Puppet is a mature and established configuration management system. We’ve used Puppet since 2006 and have followed it’s growth and success with interest.
A common challenge for an organisation running Puppet is how balance the desire for a fully automated and standardised environment, with the risk that automated Puppet runs may introduce bugs or revert hot fixes.
It’s common nowadays for sysadmins to manage very large numbers of servers - often virtual servers created on-demand in cloud platforms like Amazon EC2. How do you build so many servers and keep them updated - automatically, reliably, and quickly? John Arundel discusses the merits of image-based strategies and compares and contrasts them with an approach built around system automation and configuration management tools.

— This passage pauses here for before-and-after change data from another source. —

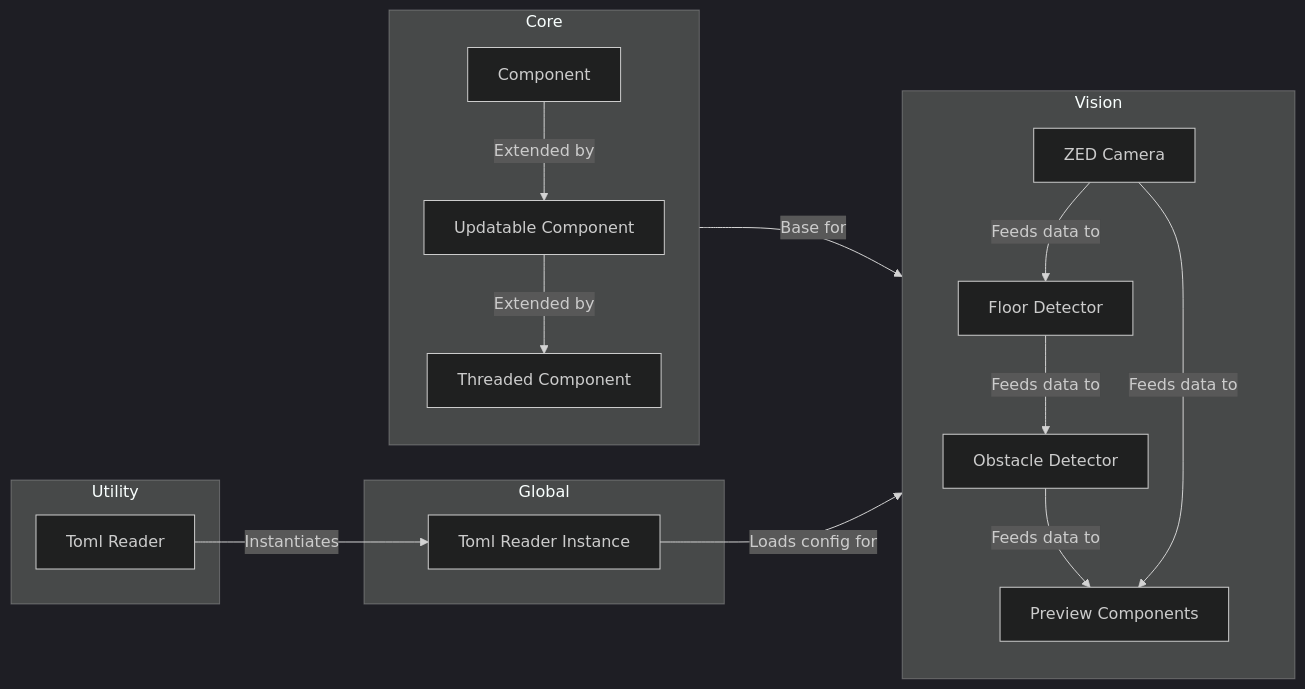
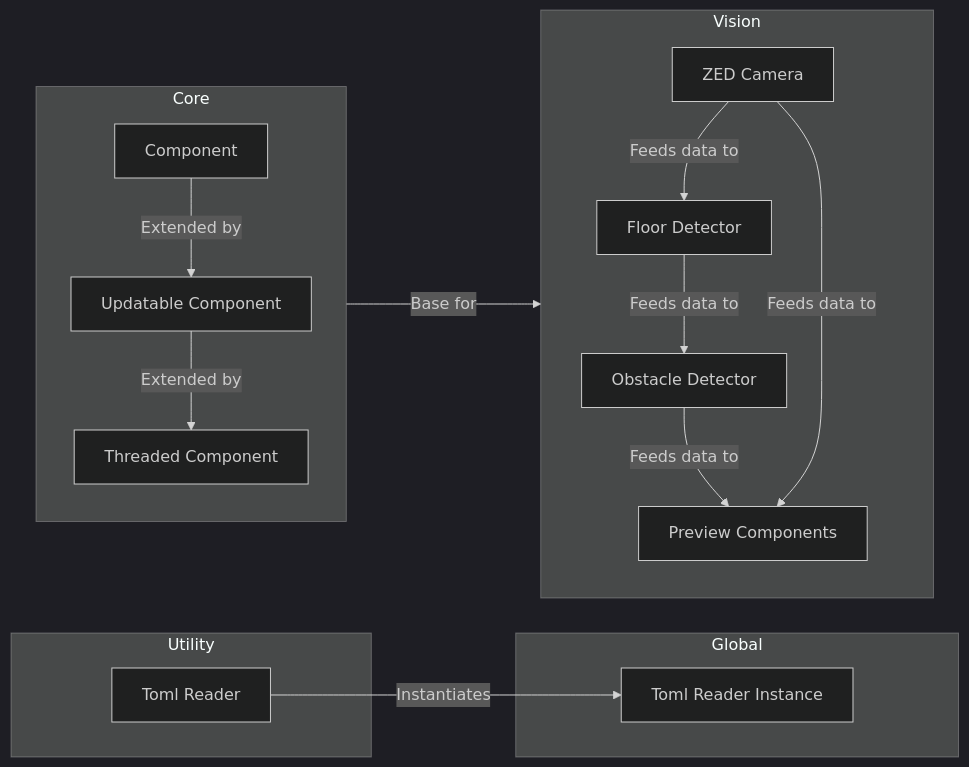
The diagram in docs/codebase/index.md (kasper-szczerba/autonomous_control_system_wiki), drawn with Mermaid (dark theme) before and after one commit. The commit also changed 8 other files, not shown here.

Commit message:
updated the docs to reflect the new toml reader usage

````diff
--- a/docs/codebase/index.md
+++ b/docs/codebase/index.md
@@ -7,35 +7,34 @@
 ```mermaid
 graph LR
     subgraph global["Global"]
         toml_reader_instance["Toml Reader Instance"]
     end
 
     subgraph core["Core"]
         component["Component"]
         updatable["Updatable Component"]
         threaded["Threaded Component"]
 
         component -->|Extended by| updatable
         updatable -->|Extended by| threaded
     end
 
     subgraph utility["Utility"]
         toml["Toml Reader"]
     end
 
     subgraph vision["Vision"]
         zed["ZED Camera"]
         floor["Floor Detector"]
         obstacle["Obstacle Detector"]
         previews["Preview Components"]
 
         zed -->|Feeds data to| floor
         floor -->|Feeds data to| obstacle
         obstacle -->|Feeds data to| previews
         zed -->|Feeds data to| previews
     end
 
     core -->|Base for| vision
     toml -->|Instantiates| toml_reader_instance
-    toml_reader_instance -->|Loads config for| vision
 ```
````
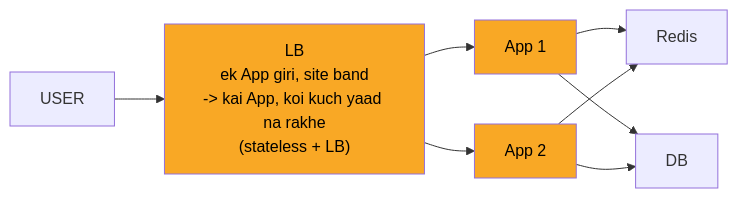
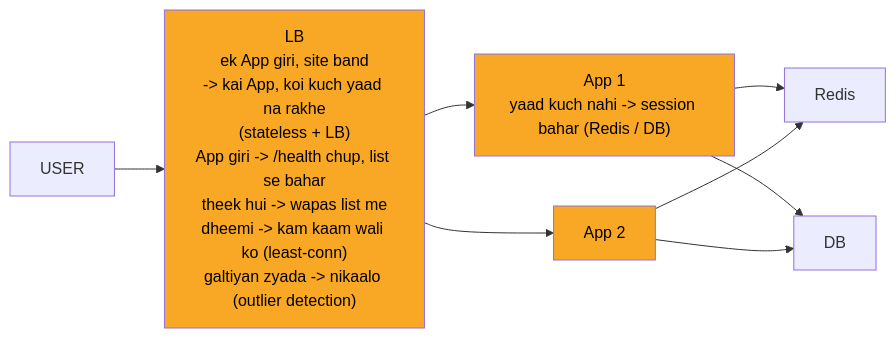
The third of 10 diagrams in 04_HLD/SYSTEM_DESIGNS/01_url_shortener/01_url_shortener.md (ArpanMaheshwari144/Prep), drawn with Mermaid before and after one commit. The commit also changed other lines of this file, not shown here.

Commit message:
url shortener: peele dabbe me SAFAR ke mod (diagram padhte hi sab mile)

````diff
--- a/04_HLD/SYSTEM_DESIGNS/01_url_shortener/01_url_shortener.md
+++ b/04_HLD/SYSTEM_DESIGNS/01_url_shortener/01_url_shortener.md
@@ -145,19 +145,19 @@
 ```mermaid
 flowchart LR
     n_USER["USER"]
-    n_LB["LB<br/>ek App giri, site band<br/>-> kai App, koi kuch yaad na rakhe<br/>(stateless + LB)"]
-    n_App_x_N_1["App 1"]
+    n_LB["LB<br/>ek App giri, site band<br/>-> kai App, koi kuch yaad na rakhe<br/>(stateless + LB)<br/>App giri -> /health chup, list se bahar<br/>theek hui -> wapas list me<br/>dheemi -> kam kaam wali ko (least-conn)<br/>galtiyan zyada -> nikaalo (outlier detection)"]
+    n_App_x_N_1["App 1<br/>yaad kuch nahi -> session bahar (Redis / DB)"]
     n_App_x_N_2["App 2"]
     n_Redis["Redis"]
     n_DB["DB"]
     n_USER --> n_LB
     n_LB --> n_App_x_N_1
     n_LB --> n_App_x_N_2
     n_App_x_N_1 --> n_Redis
     n_App_x_N_2 --> n_Redis
     n_App_x_N_1 --> n_DB
     n_App_x_N_2 --> n_DB
     style n_LB fill:#f9a825,color:#000
     style n_App_x_N_1 fill:#f9a825,color:#000
     style n_App_x_N_2 fill:#f9a825,color:#000
 ```
````
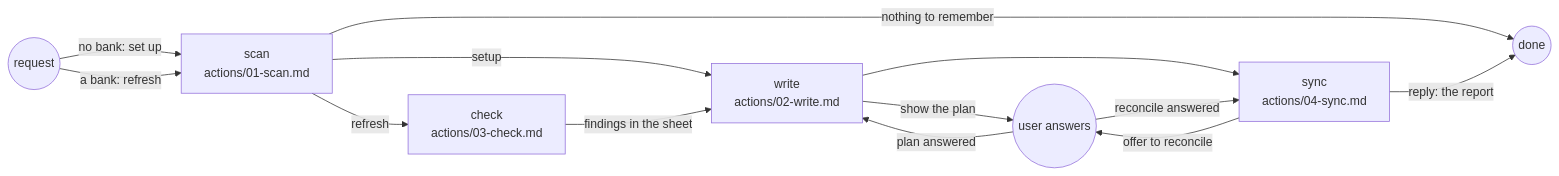
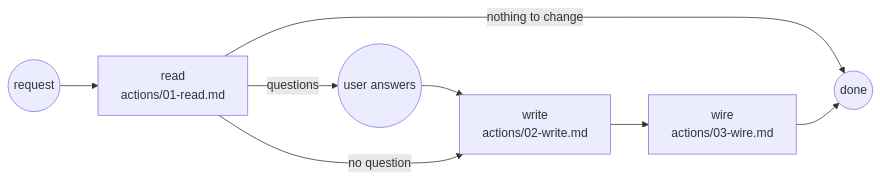
One commit to ai-driven-dev/framework changed the diagram in plugins/aidd-context/skills/02-project-memory/SKILL.md. Above: the diagram before and after it, drawn with Mermaid. The commit also changed other lines of this file and 62 other files, not shown here.

````diff
--- a/plugins/aidd-context/skills/02-project-memory/SKILL.md
+++ b/plugins/aidd-context/skills/02-project-memory/SKILL.md
@@ -11,15 +11,10 @@
 ```mermaid
 flowchart LR
-  request((request)) -->|"no bank: set up"| scan["scan<br>actions/01-scan.md"]
-  request -->|"a bank: refresh"| scan
-  scan -->|"setup"| write["write<br>actions/02-write.md"]
-  scan -->|"refresh"| check["check<br>actions/03-check.md"]
-  scan -->|"nothing to remember"| done((done))
-  check -->|"findings in the sheet"| write
-  write -->|"show the plan"| user((user answers))
-  user -->|"plan answered"| write
-  write --> sync
-  sync["sync<br>actions/04-sync.md"] -->|"offer to reconcile"| user
-  user -->|"reconcile answered"| sync
-  sync -->|"reply: the report"| done
+  request((request)) --> read["read<br>actions/01-read.md"]
+  read -->|"nothing to change"| done((done))
+  read -->|"questions"| user((user answers))
+  user --> write
+  read -->|"no question"| write["write<br>actions/02-write.md"]
+  write --> wire["wire<br>actions/03-wire.md"]
+  wire --> done
 ```
````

In the first part of his excellent Puppet tutorial, John Arundel suggests that, given the speed with which Puppet develops and changes, and to keep things simple, Puppet should be installed from source. While for one box, this may be true, I tend to the view that you should use the native package manager wherever possible. In the case of CentOS or Redhat (the most common platforms for Puppet users, our survey says) , this means building RPMs. This article shows you how to build reusable puppet and facter RPMs, to make your life easier when you graduate from managing puppet on one server, to controlling a whole datacentre.